  • His teammates are now calling him “Swiss Bank,” but Rockets center Clint Capela insists he won’t be changed by the five-year, $80MM contract he signed this summer, relays Jonathan Feigen of The Houston Chronicle. A restricted free agent, Capela was hoping to receive a maximum or near-max offer sheet. Although that never came and negotiations dragged on for nearly a month, he wound up with a sizable deal to stay in Houston. “The money is not weighing him down, I can tell you that,” coach Mike D’Antoni said. “He’s been great. I think he looks about how he looked halfway through the year.”
  • The torn meniscus that is expected to keep Spurs rookie Lonnie Walker out for six to eight weeks is the second one of his career, notes Jeff McDonald of The San Antonio Express News. He suffered the same injury last July before his freshman season at Miami and was ready for the opening game in November. Walker will have knee surgery Monday and a more exact timetable will be set for his return.
  • Mavericks rookie Luka Doncic has drawn rave reviews during the preseason, but he needs to cut down on turnovers, writes Eddie Sefko of The Dallas Morning News. Doncic has given the ball up eight times in 60 minutes of action, with four of those coming on traveling calls. “The behind the back [passes] and all that is good when it goes well,” coach Rick Carlisle said. “He threw one of them to somebody over in the second row one time. We’ve got to correct that.
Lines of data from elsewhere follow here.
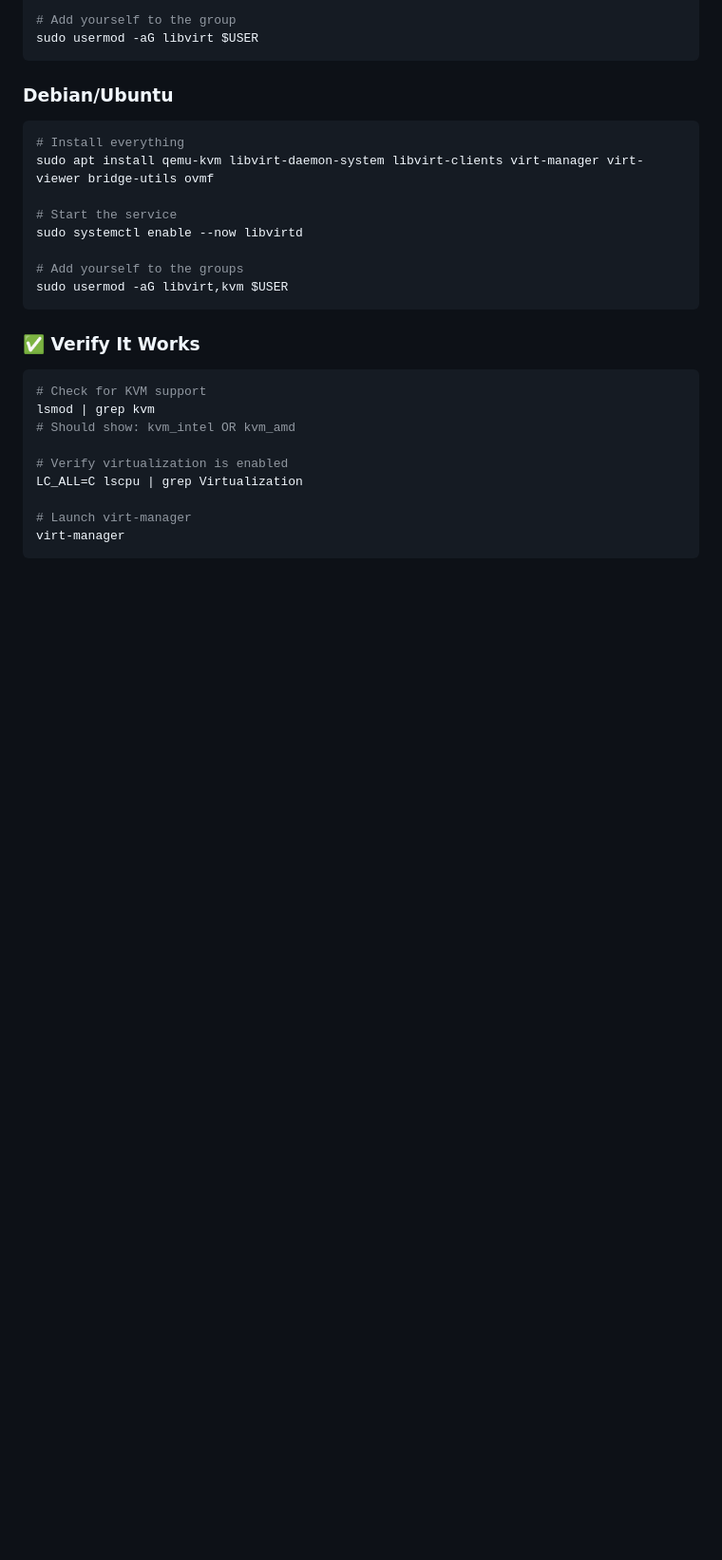
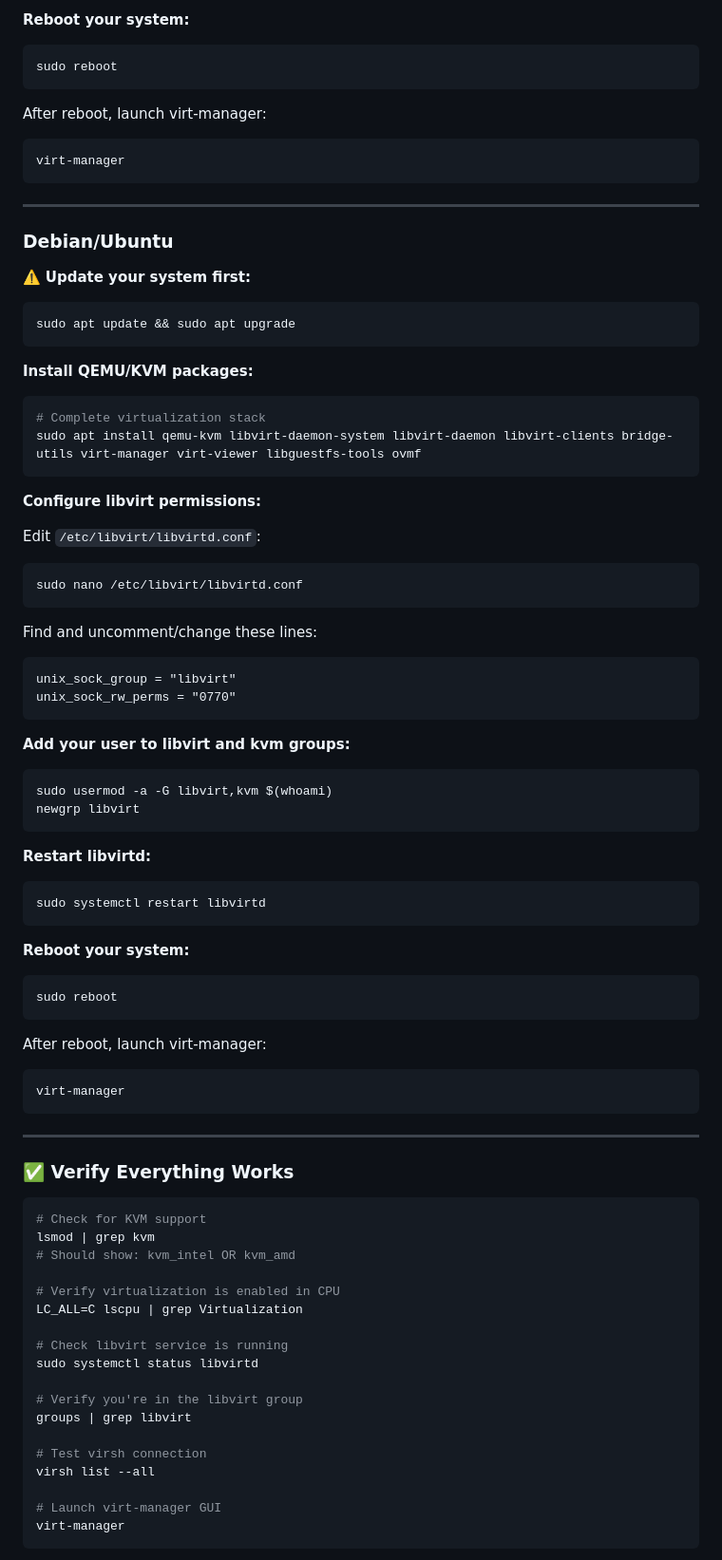
Before and after one commit to Astro-CLI/Into-the-Distro-Verse, a Markdown page: docs/virtualization.md, the part around one of its changes. Shown at 95% size. Drawn GitHub-style; blank space fills up the shorter version.

````diff
--- a/docs/virtualization.md
+++ b/docs/virtualization.md
@@ -41,32 +112,86 @@ sudo systemctl enable --now libvirtd.service
 
-# Add yourself to the group
-sudo usermod -aG libvirt $USER
+**Reboot your system:**
+```bash
+sudo reboot
 ```
+
+After reboot, launch virt-manager:
+```bash
+virt-manager
+```
+
+---
 
 ### Debian/Ubuntu
 
+⚠️ **Update your system first:**
 ```bash
-# Install everything
-sudo apt install qemu-kvm libvirt-daemon-system libvirt-clients virt-manager virt-viewer bridge-utils ovmf
-
-# Start the service
-sudo systemctl enable --now libvirtd
-
-# Add yourself to the groups
-sudo usermod -aG libvirt,kvm $USER
+sudo apt update && sudo apt upgrade
 ```
 
-### ✅ Verify It Works
+**Install QEMU/KVM packages:**
+
+```bash
+# Complete virtualization stack
+sudo apt install qemu-kvm libvirt-daemon-system libvirt-daemon libvirt-clients bridge-utils virt-manager virt-viewer libguestfs-tools ovmf
+```
+
+**Configure libvirt permissions:**
+
+Edit `/etc/libvirt/libvirtd.conf`:
+```bash
+sudo nano /etc/libvirt/libvirtd.conf
+```
+
+Find and uncomment/change these lines:
+```
+unix_sock_group = "libvirt"
+unix_sock_rw_perms = "0770"
+```
+
+**Add your user to libvirt and kvm groups:**
+```bash
+sudo usermod -a -G libvirt,kvm $(whoami)
+newgrp libvirt
+```
+
+**Restart libvirtd:**
+```bash
+sudo systemctl restart libvirtd
+```
+
+**Reboot your system:**
+```bash
+sudo reboot
+```
+
+After reboot, launch virt-manager:
+```bash
+virt-manager
+```
+
+---
+
+### ✅ Verify Everything Works
 
 ```bash
 # Check for KVM support
 lsmod | grep kvm
 # Should show: kvm_intel OR kvm_amd
 
-# Verify virtualization is enabled
+# Verify virtualization is enabled in CPU
 LC_ALL=C lscpu | grep Virtualization
 
-# Launch virt-manager
+# Check libvirt service is running
+sudo systemctl status libvirtd
+
+# Verify you're in the libvirt group
+groups | grep libvirt
+
+# Test virsh connection
+virsh list --all
+
+# Launch virt-manager GUI
 virt-manager
 ```
 
````
Also changed, not shown: other parts of docs/virtualization.md (+87 -11 lines).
He’s adapting to the different ways they call traveling in the NBA. In Europe, they had a different interpretation of it.”